*Extracted records*:

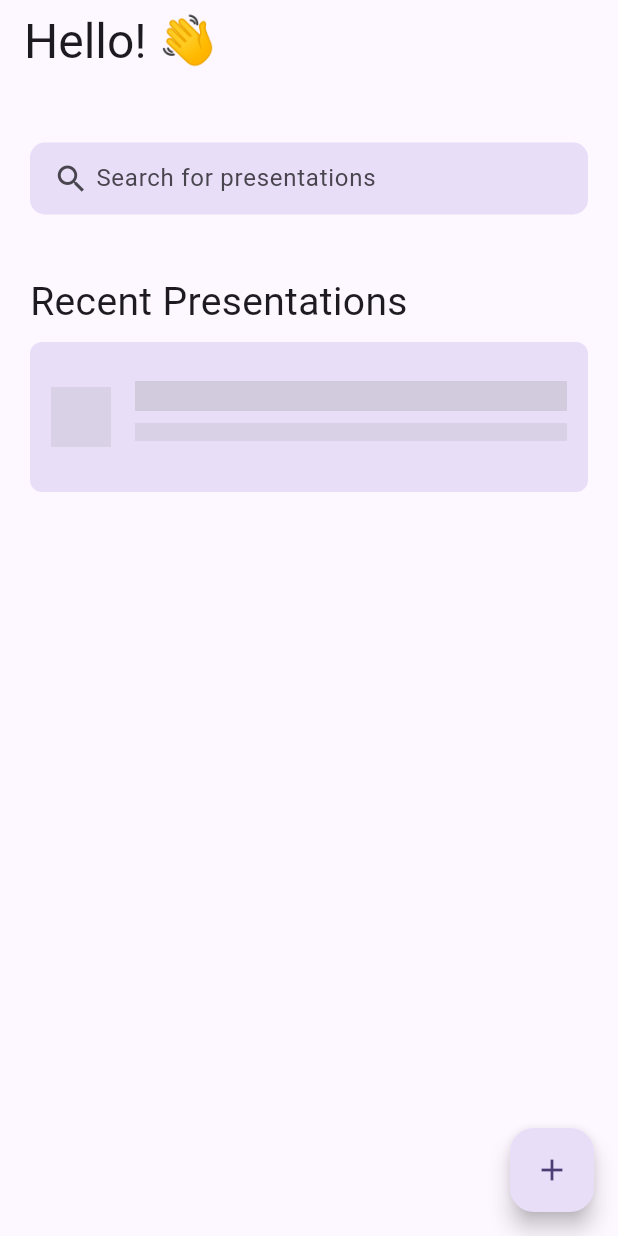
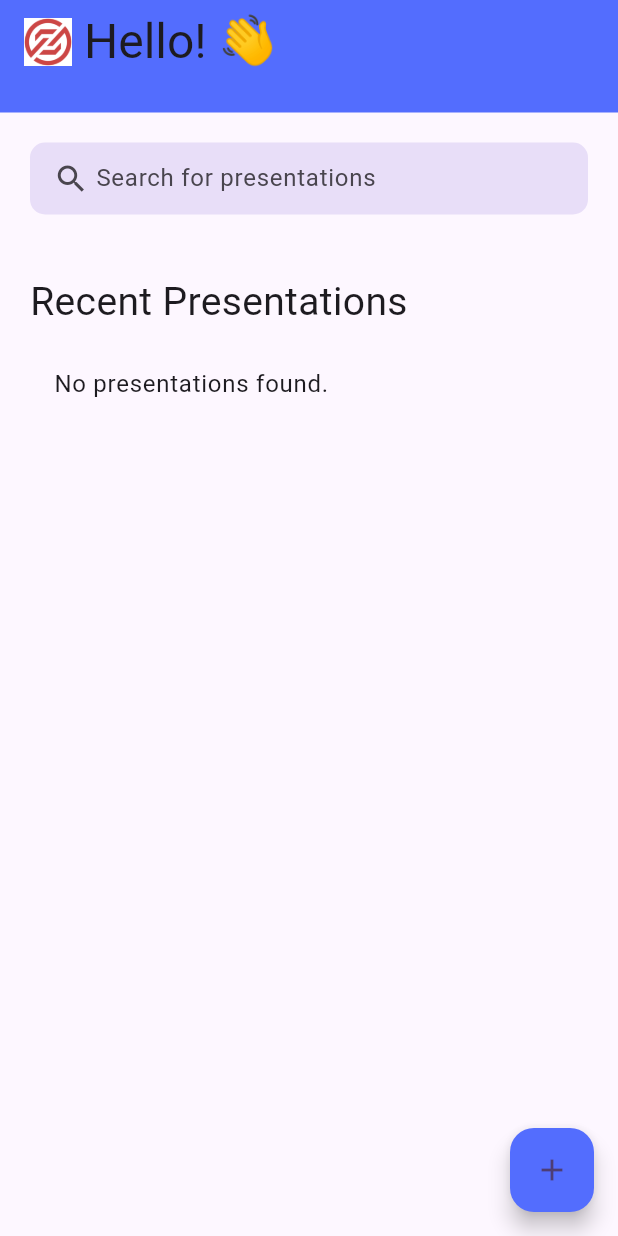
Before and after one commit to fabian-kho/zoom_lite, a Flutter app: the screen it shows after launch, on a phone screen of 412 x 824 dp. Run offline on Flutter 3.47's test engine with Material 2 defaults, Android fonts, the phone set to English and light mode, and no system bars; our stand-ins replace file_picker, firebase_core, firebase_database, firebase_storage; missing offline and left inert: pdf_render; accounts and stored records are empty.

Commit message:
Design und UserTest

```diff
--- a/lib/components/list_item.dart
+++ b/lib/components/list_item.dart
@@ -1,7 +1,11 @@
 import 'package:flutter/material.dart';
 
 class ListItem extends StatelessWidget {
-  const ListItem({Key? key, required this.title, required this.thumbnail, required this.onTap})
+  const ListItem(
+      {Key? key,
+      required this.title,
+      required this.thumbnail,
+      required this.onTap})
       : super(key: key);
   final String title;
   final VoidCallback onTap;
--- a/lib/pages/landing_page.dart
+++ b/lib/pages/landing_page.dart
@@ -56,13 +56,11 @@ class _LandingPageState extends State<LandingPage> {
     return Image.memory(Uint8List.view(pngData!.buffer));
   }
 
-
-
   void _fetchPresentations() {
     _databaseRef.onChildAdded.listen((event) async {
       final key = event.snapshot.key as String;
-      Map<String, dynamic> _presentation =
-      Map<String, dynamic>.from(event.snapshot.value as Map<dynamic, dynamic>);
+      Map<String, dynamic> _presentation = Map<String, dynamic>.from(
+          event.snapshot.value as Map<dynamic, dynamic>);
       final presentation = Presentation.fromRTDB(_presentation);
 
       // Download the PDF file
@@ -74,7 +72,7 @@ class _LandingPageState extends State<LandingPage> {
       final listItem = ListItem(
         key: Key(key),
         title: presentation.title,
-        thumbnail: thumbnail,
+        thumbnail: Image.asset('assets/images/background_image.png'),
         onTap: () {
           Navigator.push(
             context,
@@ -119,20 +117,53 @@ class _LandingPageState extends State<LandingPage> {
       body: CustomScrollView(
         slivers: [
           SliverAppBar(
-            title: Text(
+            title: Row(
+              children: [
+                Image.asset(
+                  "assets/images/logo.png", // Pfad zum Logo
+                  height: 32,
+                  width: 32,
+                ),
+                const SizedBox(width: 8),
+                Text(
                   widget.title,
                   style: const TextStyle(
                     fontSize: 32,
                     fontWeight: FontWeight.w400,
                   ),
                 ),
+              ],
+            ),
             pinned: true,
             expandedHeight: 75,
+            backgroundColor: Colors.indigoAccent, // App bar background color
           ),
           SliverToBoxAdapter(
             child: Padding(
               padding: const EdgeInsets.all(20),
-            child: SearchBox(onSearchChanged: _filterPresentations),
+              child: Container(
+                padding: const EdgeInsets.symmetric(horizontal: 15),
+                decoration: BoxDecoration(
+                  color: Theme.of(context).colorScheme.secondaryContainer,
+                  borderRadius: BorderRadius.circular(10),
+                ),
+                child: TextField(
+                  onChanged: _filterPresentations,
+                  decoration: const InputDecoration(
+                    contentPadding: EdgeInsets.all(10),
+                    prefixIcon: Icon(Icons.search),
+                    prefixIconConstraints: BoxConstraints(
+                      minWidth: 25,
+                      maxHeight: 25,
+                    ),
+                    border: InputBorder.none,
+                    hintText: 'Search for presentations',
+                    hintStyle: TextStyle(
+                      fontSize: 16,
+                    ),
+                  ),
+                ),
+              ),
             ),
           ),
           const SliverToBoxAdapter(
@@ -148,32 +179,12 @@ class _LandingPageState extends State<LandingPage> {
             delegate: SliverChildBuilderDelegate(
               (context, index) {
                 if (filteredPresentations.isEmpty) {
-                  // Show skeleton item
+                  // Show message when no presentations are found
                   return Container(
-                    margin: const EdgeInsets.symmetric(horizontal: 20, vertical: 8),
+                    margin:
+                        const EdgeInsets.symmetric(horizontal: 20, vertical: 8),
                     child: ListTile(
-                      contentPadding: const EdgeInsets.all(14),
-                      shape: const RoundedRectangleBorder(
-                        borderRadius: BorderRadius.all(Radius.circular(8)),
-                      ),
-                      tileColor: Theme.of(context).colorScheme.secondaryContainer,
-                      title: SizedBox(
-                        height: 20,
-                        child: Container(
-                          color: Colors.grey.withOpacity(0.3),
-                        ),
-                      ),
-                      subtitle: SizedBox(
-                        height: 12,
-                        child: Container(
-                          color: Colors.grey.withOpacity(0.2),
-                        ),
-                      ),
-                      leading: Container(
-                        width: 40,
-                        height: 40,
-                        color: Colors.grey.withOpacity(0.2),
-                      ),
+                      title: const Text('No presentations found.'),
                     ),
                   );
                 } else {
@@ -181,13 +192,16 @@ class _LandingPageState extends State<LandingPage> {
                   return filteredPresentations[index];
                 }
               },
-              childCount: filteredPresentations.isNotEmpty ? filteredPresentations.length : 1,
+              childCount: filteredPresentations.isNotEmpty
+                  ? filteredPresentations.length
+                  : 1,
             ),
           ),
         ],
       ),
       floatingActionButton: FloatingActionButton(
-        backgroundColor: Theme.of(context).colorScheme.secondaryContainer,
+        backgroundColor:
+            Colors.indigoAccent, // Floating action button background color
         onPressed: () {
           showDialog(
             context: context,
@@ -199,36 +213,3 @@ class _LandingPageState extends State<LandingPage> {
     );
   }
 }
-
-class SearchBox extends StatelessWidget {
-  final Function(String) onSearchChanged;
-
-  const SearchBox({Key? key, required this.onSearchChanged}) : super(key: key);
-
-  @override
-  Widget build(BuildContext context) {
-    return Container(
-      padding: const EdgeInsets.symmetric(horizontal: 15),
-      decoration: BoxDecoration(
-        color: Theme.of(context).colorScheme.secondaryContainer,
-        borderRadius: BorderRadius.circular(10),
-      ),
-      child: TextField(
-        onChanged: onSearchChanged,
-        decoration: const InputDecoration(
-          contentPadding: EdgeInsets.all(10),
-          prefixIcon: Icon(Icons.search),
-          prefixIconConstraints: BoxConstraints(
-            minWidth: 25,
-            maxHeight: 25,
-          ),
-          border: InputBorder.none,
-          hintText: 'Search for presentations',
-          hintStyle: TextStyle(
-            fontSize: 16,
-          ),
-        ),
-      ),
-    );
-  }
-}
```
Also changed, not shown: lib/pages/create_presentation_dialog.dart (+10 -10 lines), assets/images/background_image.png (added), assets/images/logo.png (added), assets/images/logo1.png (added), 3 other files. Lines whose indentation alone changed are shown as unchanged.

*Work item*: Copy out the lines above in full and unaltered, apart from the pictures.

*Result of this task*:
Before and after one commit to fabian-kho/zoom_lite, a Flutter app: the screen it shows after launch, on a phone screen of 412 x 824 dp. Run offline on Flutter 3.47's test engine with Material 2 defaults, Android fonts, the phone set to English and light mode, and no system bars; our stand-ins replace file_picker, firebase_core, firebase_database, firebase_storage; missing offline and left inert: pdf_render; accounts and stored records are empty.

Commit message:
Design und UserTest

```diff
--- a/lib/components/list_item.dart
+++ b/lib/components/list_item.dart
@@ -1,7 +1,11 @@
 import 'package:flutter/material.dart';
 
 class ListItem extends StatelessWidget {
-  const ListItem({Key? key, required this.title, required this.thumbnail, required this.onTap})
+  const ListItem(
+      {Key? key,
+      required this.title,
+      required this.thumbnail,
+      required this.onTap})
       : super(key: key);
   final String title;
   final VoidCallback onTap;
--- a/lib/pages/landing_page.dart
+++ b/lib/pages/landing_page.dart
@@ -56,13 +56,11 @@ class _LandingPageState extends State<LandingPage> {
     return Image.memory(Uint8List.view(pngData!.buffer));
   }
 
-
-
   void _fetchPresentations() {
     _databaseRef.onChildAdded.listen((event) async {
       final key = event.snapshot.key as String;
-      Map<String, dynamic> _presentation =
-      Map<String, dynamic>.from(event.snapshot.value as Map<dynamic, dynamic>);
+      Map<String, dynamic> _presentation = Map<String, dynamic>.from(
+          event.snapshot.value as Map<dynamic, dynamic>);
       final presentation = Presentation.fromRTDB(_presentation);
 
       // Download the PDF file
@@ -74,7 +72,7 @@ class _LandingPageState extends State<LandingPage> {
       final listItem = ListItem(
         key: Key(key),
         title: presentation.title,
-        thumbnail: thumbnail,
+        thumbnail: Image.asset('assets/images/background_image.png'),
         onTap: () {
           Navigator.push(
             context,
@@ -119,20 +117,53 @@ class _LandingPageState extends State<LandingPage> {
       body: CustomScrollView(
         slivers: [
           SliverAppBar(
-            title: Text(
+            title: Row(
+              children: [
+                Image.asset(
+                  "assets/images/logo.png", // Pfad zum Logo
+                  height: 32,
+                  width: 32,
+                ),
+                const SizedBox(width: 8),
+                Text(
                   widget.title,
                   style: const TextStyle(
                     fontSize: 32,
                     fontWeight: FontWeight.w400,
                   ),
                 ),
+              ],
+            ),
             pinned: true,
             expandedHeight: 75,
+            backgroundColor: Colors.indigoAccent, // App bar background color
           ),
           SliverToBoxAdapter(
             child: Padding(
               padding: const EdgeInsets.all(20),
-            child: SearchBox(onSearchChanged: _filterPresentations),
+              child: Container(
+                padding: const EdgeInsets.symmetric(horizontal: 15),
+                decoration: BoxDecoration(
+                  color: Theme.of(context).colorScheme.secondaryContainer,
+                  borderRadius: BorderRadius.circular(10),
+                ),
+                child: TextField(
+                  onChanged: _filterPresentations,
+                  decoration: const InputDecoration(
+                    contentPadding: EdgeInsets.all(10),
+                    prefixIcon: Icon(Icons.search),
+                    prefixIconConstraints: BoxConstraints(
+                      minWidth: 25,
+                      maxHeight: 25,
+                    ),
+                    border: InputBorder.none,
+                    hintText: 'Search for presentations',
+                    hintStyle: TextStyle(
+                      fontSize: 16,
+                    ),
+                  ),
+                ),
+              ),
             ),
           ),
           const SliverToBoxAdapter(
@@ -148,32 +179,12 @@ class _LandingPageState extends State<LandingPage> {
             delegate: SliverChildBuilderDelegate(
               (context, index) {
                 if (filteredPresentations.isEmpty) {
-                  // Show skeleton item
+                  // Show message when no presentations are found
                   return Container(
-                    margin: const EdgeInsets.symmetric(horizontal: 20, vertical: 8),
+                    margin:
+                        const EdgeInsets.symmetric(horizontal: 20, vertical: 8),
                     child: ListTile(
-                      contentPadding: const EdgeInsets.all(14),
-                      shape: const RoundedRectangleBorder(
-                        borderRadius: BorderRadius.all(Radius.circular(8)),
-                      ),
-                      tileColor: Theme.of(context).colorScheme.secondaryContainer,
-                      title: SizedBox(
-                        height: 20,
-                        child: Container(
-                          color: Colors.grey.withOpacity(0.3),
-                        ),
-                      ),
-                      subtitle: SizedBox(
-                        height: 12,
-                        child: Container(
-                          color: Colors.grey.withOpacity(0.2),
-                        ),
-                      ),
-                      leading: Container(
-                        width: 40,
-                        height: 40,
-                        color: Colors.grey.withOpacity(0.2),
-                      ),
+                      title: const Text('No presentations found.'),
                     ),
                   );
                 } else {
@@ -181,13 +192,16 @@ class _LandingPageState extends State<LandingPage> {
                   return filteredPresentations[index];
                 }
               },
-              childCount: filteredPresentations.isNotEmpty ? filteredPresentations.length : 1,
+              childCount: filteredPresentations.isNotEmpty
+                  ? filteredPresentations.length
+                  : 1,
             ),
           ),
         ],
       ),
       floatingActionButton: FloatingActionButton(
-        backgroundColor: Theme.of(context).colorScheme.secondaryContainer,
+        backgroundColor:
+            Colors.indigoAccent, // Floating action button background color
         onPressed: () {
           showDialog(
             context: context,
@@ -199,36 +213,3 @@ class _LandingPageState extends State<LandingPage> {
     );
   }
 }
-
-class SearchBox extends StatelessWidget {
-  final Function(String) onSearchChanged;
-
-  const SearchBox({Key? key, required this.onSearchChanged}) : super(key: key);
-
-  @override
-  Widget build(BuildContext context) {
-    return Container(
-      padding: const EdgeInsets.symmetric(horizontal: 15),
-      decoration: BoxDecoration(
-        color: Theme.of(context).colorScheme.secondaryContainer,
-        borderRadius: BorderRadius.circular(10),
-      ),
-      child: TextField(
-        onChanged: onSearchChanged,
-        decoration: const InputDecoration(
-          contentPadding: EdgeInsets.all(10),
-          prefixIcon: Icon(Icons.search),
-          prefixIconConstraints: BoxConstraints(
-            minWidth: 25,
-            maxHeight: 25,
-          ),
-          border: InputBorder.none,
-          hintText: 'Search for presentations',
-          hintStyle: TextStyle(
-            fontSize: 16,
-          ),
-        ),
-      ),
-    );
-  }
-}
```
Also changed, not shown: lib/pages/create_presentation_dialog.dart (+10 -10 lines), assets/images/background_image.png (added), assets/images/logo.png (added), assets/images/logo1.png (added), 3 other files. Lines whose indentation alone changed are shown as unchanged.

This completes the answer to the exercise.